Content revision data
..............................
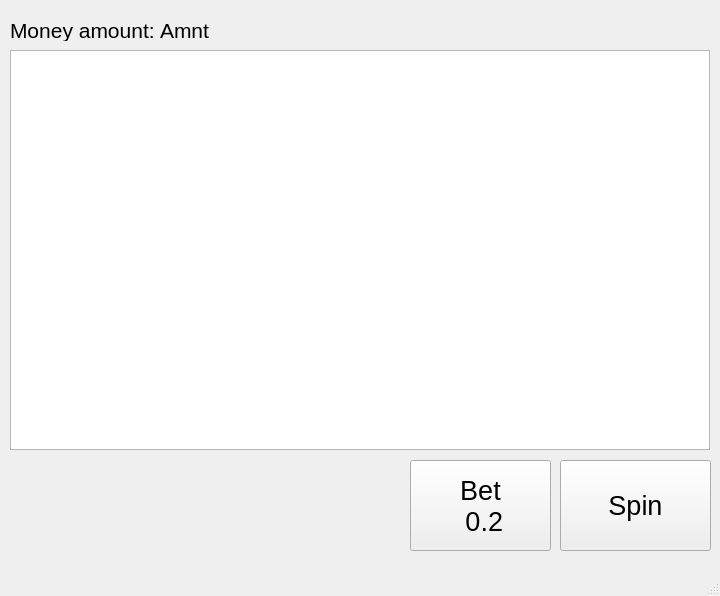
The window that pelikone/mainwindow.ui (ormae/Slotti) describes before a commit, drawn with Qt 5.
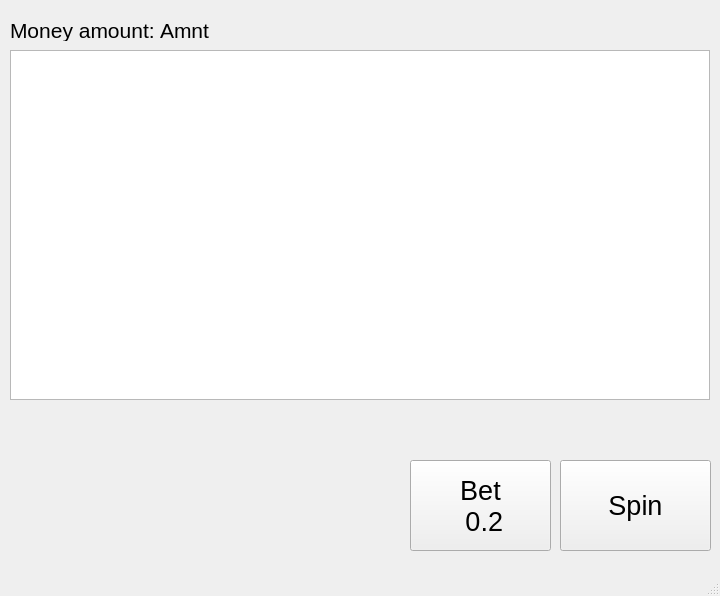
The same window after the commit.

Diff of the .ui file:
```diff
--- a/pelikone/mainwindow.ui
+++ b/pelikone/mainwindow.ui
@@ -56,7 +56,7 @@
       <x>10</x>
       <y>50</y>
       <width>700</width>
-      <height>400</height>
+      <height>350</height>
      </rect>
     </property>
     <property name="sizePolicy">
@@ -68,12 +68,18 @@
     <property name="maximumSize">
      <size>
       <width>700</width>
-      <height>400</height>
+      <height>350</height>
      </size>
     </property>
     <property name="autoFillBackground">
      <bool>false</bool>
     </property>
+    <property name="verticalScrollBarPolicy">
+     <enum>Qt::ScrollBarAlwaysOff</enum>
+    </property>
+    <property name="horizontalScrollBarPolicy">
+     <enum>Qt::ScrollBarAlwaysOff</enum>
+    </property>
    </widget>
    <widget class="QPushButton" name="Spin">
     <property name="geometry">
```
..............................
**About this exercise**
With the images left out, set down each record exactly as it appears.

**Written reply**
The window that pelikone/mainwindow.ui (ormae/Slotti) describes before a commit, drawn with Qt 5.
The same window after the commit.

Diff of the .ui file:
```diff
--- a/pelikone/mainwindow.ui
+++ b/pelikone/mainwindow.ui
@@ -56,7 +56,7 @@
       <x>10</x>
       <y>50</y>
       <width>700</width>
-      <height>400</height>
+      <height>350</height>
      </rect>
     </property>
     <property name="sizePolicy">
@@ -68,12 +68,18 @@
     <property name="maximumSize">
      <size>
       <width>700</width>
-      <height>400</height>
+      <height>350</height>
      </size>
     </property>
     <property name="autoFillBackground">
      <bool>false</bool>
     </property>
+    <property name="verticalScrollBarPolicy">
+     <enum>Qt::ScrollBarAlwaysOff</enum>
+    </property>
+    <property name="horizontalScrollBarPolicy">
+     <enum>Qt::ScrollBarAlwaysOff</enum>
+    </property>
    </widget>
    <widget class="QPushButton" name="Spin">
     <property name="geometry">
```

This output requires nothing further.